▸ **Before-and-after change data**
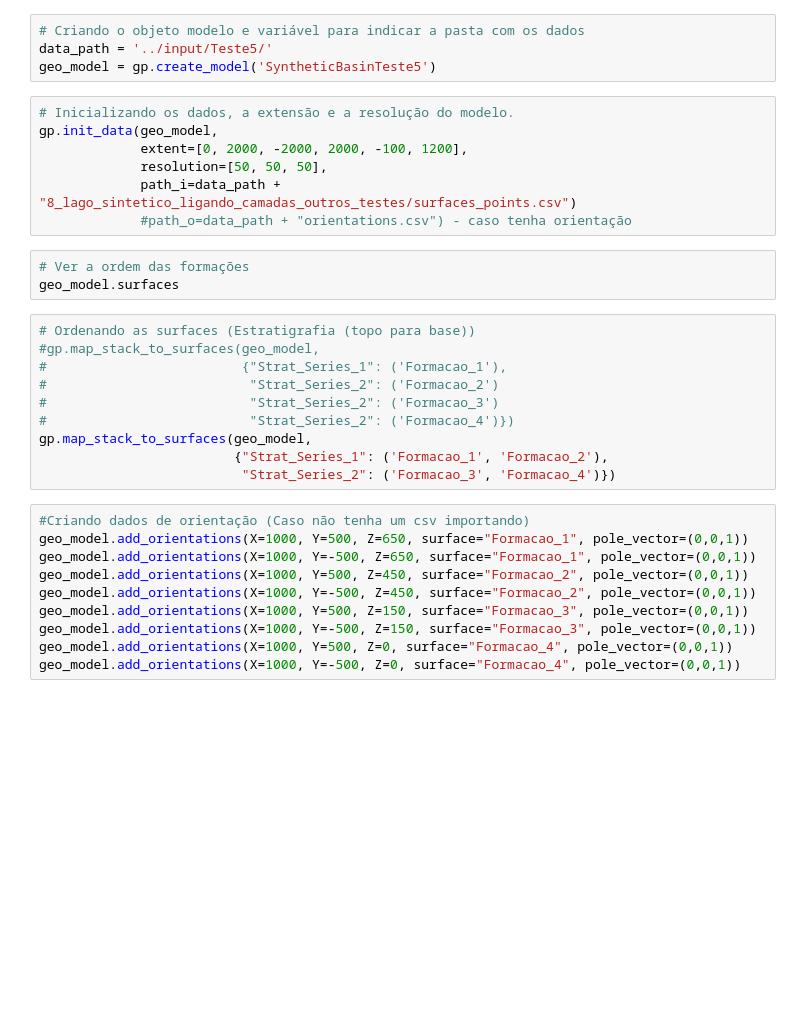
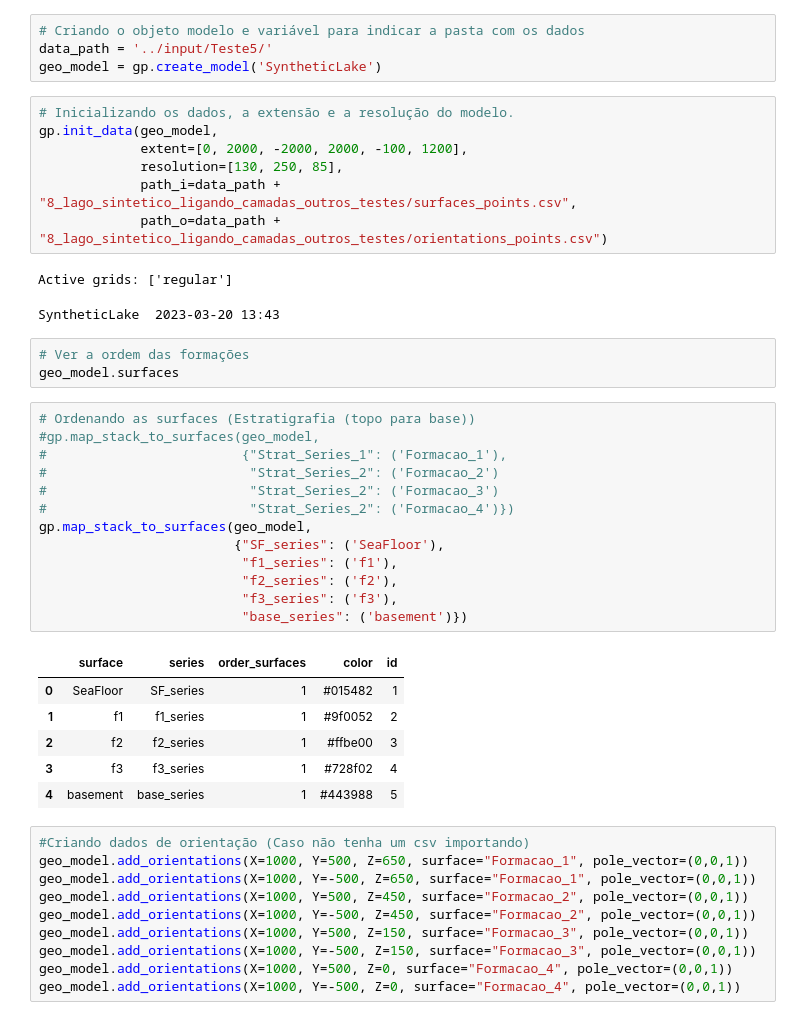
Before and after one commit to PR-4/3Dmodels, a Jupyter notebook: programs/Teste5_8_lago_sintetico_ligando_camadas_outros_testes.ipynb, the cells around one changed output. Saved outputs shown, nothing was run; the diff lists cells and outputs as text; blank space fills up the shorter version.

Commit message:
Mais testes e treinos

```diff
--- a/programs/Teste5_8_lago_sintetico_ligando_camadas_outros_testes.ipynb
+++ b/programs/Teste5_8_lago_sintetico_ligando_camadas_outros_testes.ipynb
@@ -13,27 +15,40 @@ pd.set_option('precision', 2)
 # %%
 # Criando o objeto modelo e variável para indicar a pasta com os dados
 data_path = '../input/Teste5/'
-geo_model = gp.create_model('SyntheticBasinTeste5')
+geo_model = gp.create_model('SyntheticLake')
 # %%
 # Inicializando os dados, a extensão e a resolução do modelo.
 gp.init_data(geo_model,
              extent=[0, 2000, -2000, 2000, -100, 1200],
-             resolution=[50, 50, 50],
-             path_i=data_path + "8_lago_sintetico_ligando_camadas_outros_testes/surfaces_points.csv")
-             #path_o=data_path + "orientations.csv") - caso tenha orientação
+             resolution=[130, 250, 85],
+             path_i=data_path + "8_lago_sintetico_ligando_camadas_outros_testes/surfaces_points.csv",
+             path_o=data_path + "8_lago_sintetico_ligando_camadas_outros_testes/orientations_points.csv")
+# %% [output]
+Active grids: ['regular']
+SyntheticLake  2023-03-20 13:43
 # %%
 # Ver a ordem das formações
 geo_model.surfaces
 # %%
 # Ordenando as surfaces (Estratigrafia (topo para base))
 #gp.map_stack_to_surfaces(geo_model,
 #                         {"Strat_Series_1": ('Formacao_1'),
 #                          "Strat_Series_2": ('Formacao_2')
 #                          "Strat_Series_2": ('Formacao_3')
 #                          "Strat_Series_2": ('Formacao_4')})
 gp.map_stack_to_surfaces(geo_model,
-                         {"Strat_Series_1": ('Formacao_1', 'Formacao_2'),
-                          "Strat_Series_2": ('Formacao_3', 'Formacao_4')})
+                         {"SF_series": ('SeaFloor'),
+                          "f1_series": ('f1'),
+                          "f2_series": ('f2'),
+                          "f3_series": ('f3'),
+                          "base_series": ('basement')})
+# %% [output]
+|  | surface | series | order_surfaces | color | id |
+| 0 | SeaFloor | SF_series | 1 | #015482 | 1 |
+| 1 | f1 | f1_series | 1 | #9f0052 | 2 |
+| 2 | f2 | f2_series | 1 | #ffbe00 | 3 |
+| 3 | f3 | f3_series | 1 | #728f02 | 4 |
+| 4 | basement | base_series | 1 | #443988 | 5 |
 # %%
 #Criando dados de orientação (Caso não tenha um csv importando)
 geo_model.add_orientations(X=1000, Y=500, Z=650, surface="Formacao_1", pole_vector=(0,0,1))
```
Also changed, not shown: parts of 5 cells of this notebook, 9 other files.
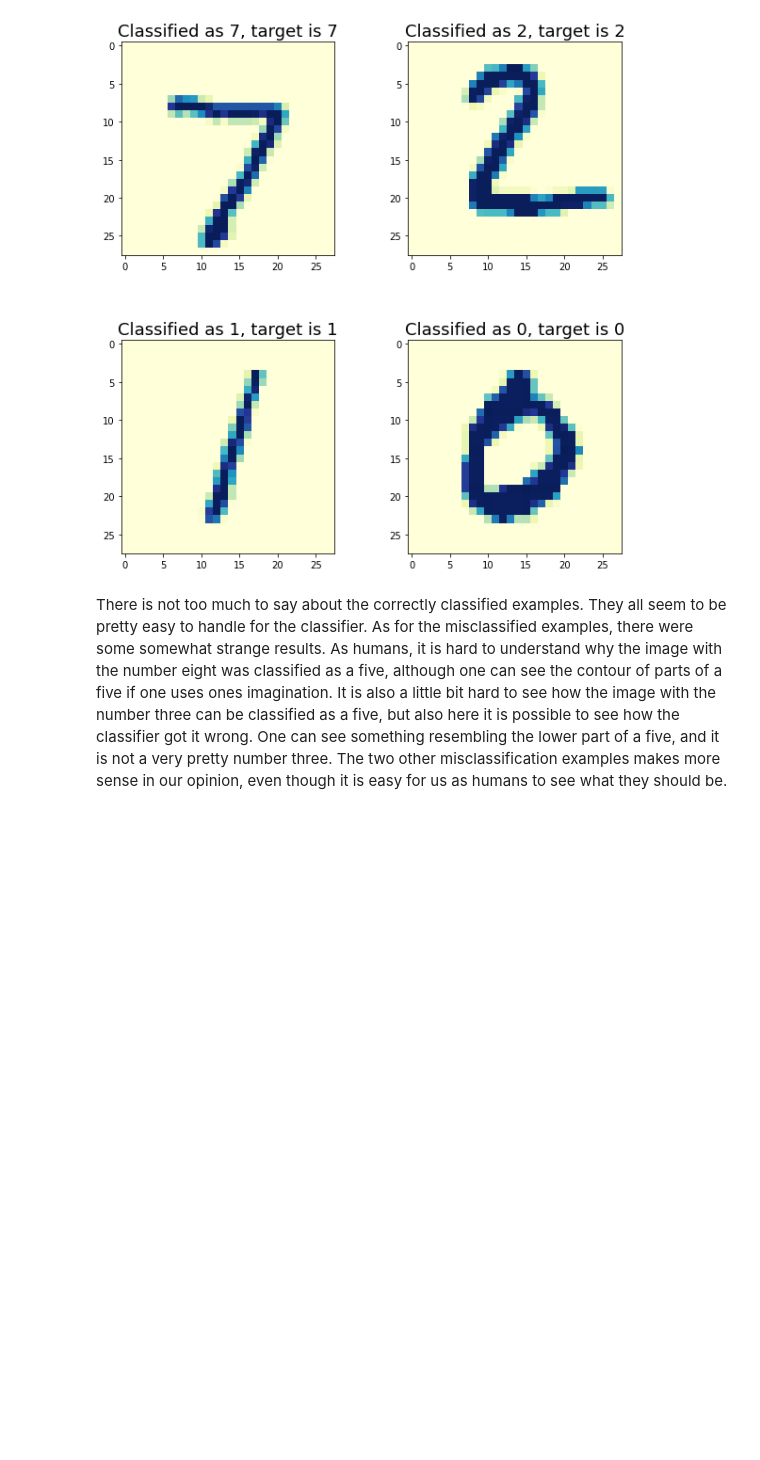
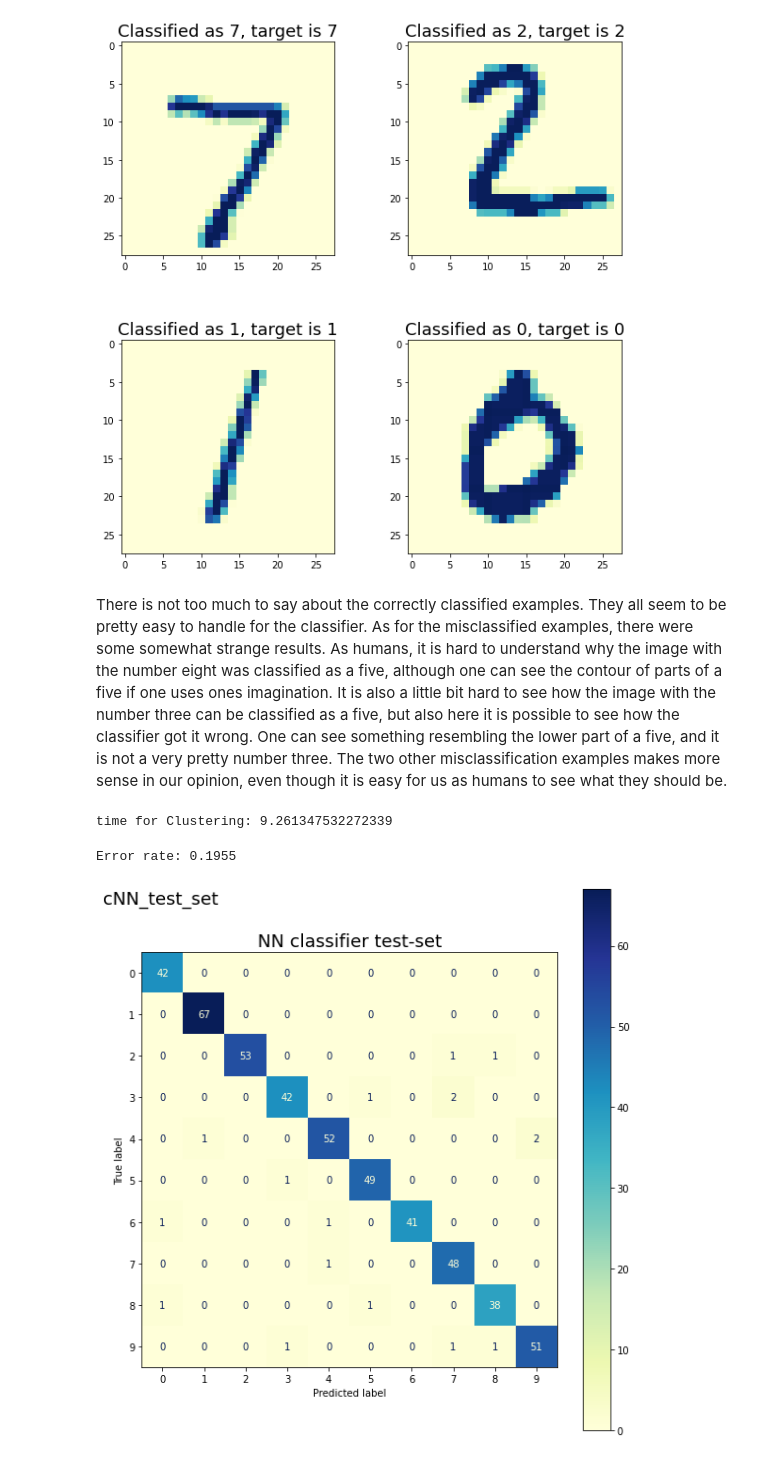
Before and after one commit to simon-cmyk/Classifier, a Jupyter notebook: NN_classifier_mnist.ipynb, the cells around one changed output. Drawn from its saved outputs; the diff is of its cells as text; code cells hidden in the pictures; blank space fills up the shorter version.

Commit message:
made Clustering nearest neighbour

```diff
--- a/NN_classifier_mnist.ipynb
+++ b/NN_classifier_mnist.ipynb
@@ -31,20 +33,22 @@ train_X = np.reshape(train_X, (train_X.shape[0], train_X.shape[1] * train_X.shap
 test_X = np.reshape(test_X, (test_X.shape[0], test_X.shape[1] * test_X.shape[2]))
 MNISK_Dataset = Dataset(train_X, train_y, test_X, test_y)
 # %%
-def NN_predict(images_predict, n_clusters, cluster_size, train_set):
+def NN_predict(images_predict, n_chunks, chunk_size, train_set):
     predicted = []
+    time_s = time.time()
     for image in images_predict:
         min_dict = {"indices": [], "values": []}
-        for i in range(n_clusters):
-            reduced_test_set = train_set["features"][i*cluster_size:(i+1)*cluster_size]
-            distances = np.ravel(cdist([image], reduced_test_set, metric='euclidean'))
+        for i in range(n_chunks):
+            reduced_test_set = train_set["features"][i*chunk_size:(i+1)*chunk_size]
+            distances = np.ravel(distance.euclidean([image], reduced_test_set))
             min_cluster_index = np.argmin(distances)
-            min_global_index = i*cluster_size+min_cluster_index
+            min_global_index = i*chunk_size+min_cluster_index
             min_dict["indices"].append(min_global_index)
             min_dict["values"].append(distances[min_cluster_index])
         min_dict_NN_index = np.argmin(min_dict["values"])
         NN_global_index = min_dict["indices"][min_dict_NN_index]
         predicted.append(train_set["targets"][NN_global_index])
+        print(f"time for Predicting: {time.time()-time_s}")
     return predicted
 # %% [markdown]
 ## Confusion matrix for test set
@@ -66,7 +70,7 @@ def conf_matrix_test(MNISK_Dataset: Dataset):
     last_index = 500
     conf_matrix = np.zeros((n_classes, n_classes)).astype(int)
     testing_data = data["testing"]["features"][0:last_index]
-    prediction = NN_predict(testing_data, MNISK_Dataset.n_clusters, MNISK_Dataset.cluster_size, data["training"])
+    prediction = NN_predict(testing_data, MNISK_Dataset.n_chunks, MNISK_Dataset.chunk_size, data["training"])
     n_misclassified = 0
     misclassified_examples = []
     correctly_classified_examples = []
@@ -117,0 +148,26 @@ There is not too much to say about the correctly classified examples. They all s
+# %%
+def cnn_test(clusters, test_x, test_y):
+    n_classes = 10
+    test_x = test_x.flatten().reshape(test_x.shape)
+    conf_matrix = np.zeros((n_classes, n_classes)).astype(int)
+    errors = 0
+    for index, img in enumerate(test_x):
+        distances = []
+        for cluster in clusters:
+             distances.append(distance.euclidean(img, cluster))
+        pred = np.argmin(distances) // 64
+        conf_matrix[test_y[index], pred] += 1
+        if pred != test_y[index]:
+            errors += 1
+    print("Error rate: " + str(errors/len(test_y)))
+    PlotConfusionMatrix(confusion_matrix, "cNN_test_set")
+# %%
+last_index = 2000
+clusters = CreateClusters(64, MNISK_Dataset.data["training"]["features"][:last_index], MNISK_Dataset.data["training"]["targets"][:last_index])
+# %% [output]
+time for Clustering: 9.261347532272339
+# %%
+cnn_test(clusters, MNISK_Dataset.data["testing"]["features"][:last_index], MNISK_Dataset.data["testing"]["targets"][:last_index])
+# %% [output]
+Error rate: 0.1955
+[figure, added]
```
Also changed, not shown: parts of 3 cells of this notebook, 3 other files.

▸ **Work to complete**
Every line above should be copied exactly, apart from any pictures.

▸ **Exercise result**
Before and after one commit to PR-4/3Dmodels, a Jupyter notebook: programs/Teste5_8_lago_sintetico_ligando_camadas_outros_testes.ipynb, the cells around one changed output. Saved outputs shown, nothing was run; the diff lists cells and outputs as text; blank space fills up the shorter version.

Commit message:
Mais testes e treinos

```diff
--- a/programs/Teste5_8_lago_sintetico_ligando_camadas_outros_testes.ipynb
+++ b/programs/Teste5_8_lago_sintetico_ligando_camadas_outros_testes.ipynb
@@ -13,27 +15,40 @@ pd.set_option('precision', 2)
 # %%
 # Criando o objeto modelo e variável para indicar a pasta com os dados
 data_path = '../input/Teste5/'
-geo_model = gp.create_model('SyntheticBasinTeste5')
+geo_model = gp.create_model('SyntheticLake')
 # %%
 # Inicializando os dados, a extensão e a resolução do modelo.
 gp.init_data(geo_model,
              extent=[0, 2000, -2000, 2000, -100, 1200],
-             resolution=[50, 50, 50],
-             path_i=data_path + "8_lago_sintetico_ligando_camadas_outros_testes/surfaces_points.csv")
-             #path_o=data_path + "orientations.csv") - caso tenha orientação
+             resolution=[130, 250, 85],
+             path_i=data_path + "8_lago_sintetico_ligando_camadas_outros_testes/surfaces_points.csv",
+             path_o=data_path + "8_lago_sintetico_ligando_camadas_outros_testes/orientations_points.csv")
+# %% [output]
+Active grids: ['regular']
+SyntheticLake  2023-03-20 13:43
 # %%
 # Ver a ordem das formações
 geo_model.surfaces
 # %%
 # Ordenando as surfaces (Estratigrafia (topo para base))
 #gp.map_stack_to_surfaces(geo_model,
 #                         {"Strat_Series_1": ('Formacao_1'),
 #                          "Strat_Series_2": ('Formacao_2')
 #                          "Strat_Series_2": ('Formacao_3')
 #                          "Strat_Series_2": ('Formacao_4')})
 gp.map_stack_to_surfaces(geo_model,
-                         {"Strat_Series_1": ('Formacao_1', 'Formacao_2'),
-                          "Strat_Series_2": ('Formacao_3', 'Formacao_4')})
+                         {"SF_series": ('SeaFloor'),
+                          "f1_series": ('f1'),
+                          "f2_series": ('f2'),
+                          "f3_series": ('f3'),
+                          "base_series": ('basement')})
+# %% [output]
+|  | surface | series | order_surfaces | color | id |
+| 0 | SeaFloor | SF_series | 1 | #015482 | 1 |
+| 1 | f1 | f1_series | 1 | #9f0052 | 2 |
+| 2 | f2 | f2_series | 1 | #ffbe00 | 3 |
+| 3 | f3 | f3_series | 1 | #728f02 | 4 |
+| 4 | basement | base_series | 1 | #443988 | 5 |
 # %%
 #Criando dados de orientação (Caso não tenha um csv importando)
 geo_model.add_orientations(X=1000, Y=500, Z=650, surface="Formacao_1", pole_vector=(0,0,1))
```
Also changed, not shown: parts of 5 cells of this notebook, 9 other files.
Before and after one commit to simon-cmyk/Classifier, a Jupyter notebook: NN_classifier_mnist.ipynb, the cells around one changed output. Drawn from its saved outputs; the diff is of its cells as text; code cells hidden in the pictures; blank space fills up the shorter version.

Commit message:
made Clustering nearest neighbour

```diff
--- a/NN_classifier_mnist.ipynb
+++ b/NN_classifier_mnist.ipynb
@@ -31,20 +33,22 @@ train_X = np.reshape(train_X, (train_X.shape[0], train_X.shape[1] * train_X.shap
 test_X = np.reshape(test_X, (test_X.shape[0], test_X.shape[1] * test_X.shape[2]))
 MNISK_Dataset = Dataset(train_X, train_y, test_X, test_y)
 # %%
-def NN_predict(images_predict, n_clusters, cluster_size, train_set):
+def NN_predict(images_predict, n_chunks, chunk_size, train_set):
     predicted = []
+    time_s = time.time()
     for image in images_predict:
         min_dict = {"indices": [], "values": []}
-        for i in range(n_clusters):
-            reduced_test_set = train_set["features"][i*cluster_size:(i+1)*cluster_size]
-            distances = np.ravel(cdist([image], reduced_test_set, metric='euclidean'))
+        for i in range(n_chunks):
+            reduced_test_set = train_set["features"][i*chunk_size:(i+1)*chunk_size]
+            distances = np.ravel(distance.euclidean([image], reduced_test_set))
             min_cluster_index = np.argmin(distances)
-            min_global_index = i*cluster_size+min_cluster_index
+            min_global_index = i*chunk_size+min_cluster_index
             min_dict["indices"].append(min_global_index)
             min_dict["values"].append(distances[min_cluster_index])
         min_dict_NN_index = np.argmin(min_dict["values"])
         NN_global_index = min_dict["indices"][min_dict_NN_index]
         predicted.append(train_set["targets"][NN_global_index])
+        print(f"time for Predicting: {time.time()-time_s}")
     return predicted
 # %% [markdown]
 ## Confusion matrix for test set
@@ -66,7 +70,7 @@ def conf_matrix_test(MNISK_Dataset: Dataset):
     last_index = 500
     conf_matrix = np.zeros((n_classes, n_classes)).astype(int)
     testing_data = data["testing"]["features"][0:last_index]
-    prediction = NN_predict(testing_data, MNISK_Dataset.n_clusters, MNISK_Dataset.cluster_size, data["training"])
+    prediction = NN_predict(testing_data, MNISK_Dataset.n_chunks, MNISK_Dataset.chunk_size, data["training"])
     n_misclassified = 0
     misclassified_examples = []
     correctly_classified_examples = []
@@ -117,0 +148,26 @@ There is not too much to say about the correctly classified examples. They all s
+# %%
+def cnn_test(clusters, test_x, test_y):
+    n_classes = 10
+    test_x = test_x.flatten().reshape(test_x.shape)
+    conf_matrix = np.zeros((n_classes, n_classes)).astype(int)
+    errors = 0
+    for index, img in enumerate(test_x):
+        distances = []
+        for cluster in clusters:
+             distances.append(distance.euclidean(img, cluster))
+        pred = np.argmin(distances) // 64
+        conf_matrix[test_y[index], pred] += 1
+        if pred != test_y[index]:
+            errors += 1
+    print("Error rate: " + str(errors/len(test_y)))
+    PlotConfusionMatrix(confusion_matrix, "cNN_test_set")
+# %%
+last_index = 2000
+clusters = CreateClusters(64, MNISK_Dataset.data["training"]["features"][:last_index], MNISK_Dataset.data["training"]["targets"][:last_index])
+# %% [output]
+time for Clustering: 9.261347532272339
+# %%
+cnn_test(clusters, MNISK_Dataset.data["testing"]["features"][:last_index], MNISK_Dataset.data["testing"]["targets"][:last_index])
+# %% [output]
+Error rate: 0.1955
+[figure, added]
```
Also changed, not shown: parts of 3 cells of this notebook, 3 other files.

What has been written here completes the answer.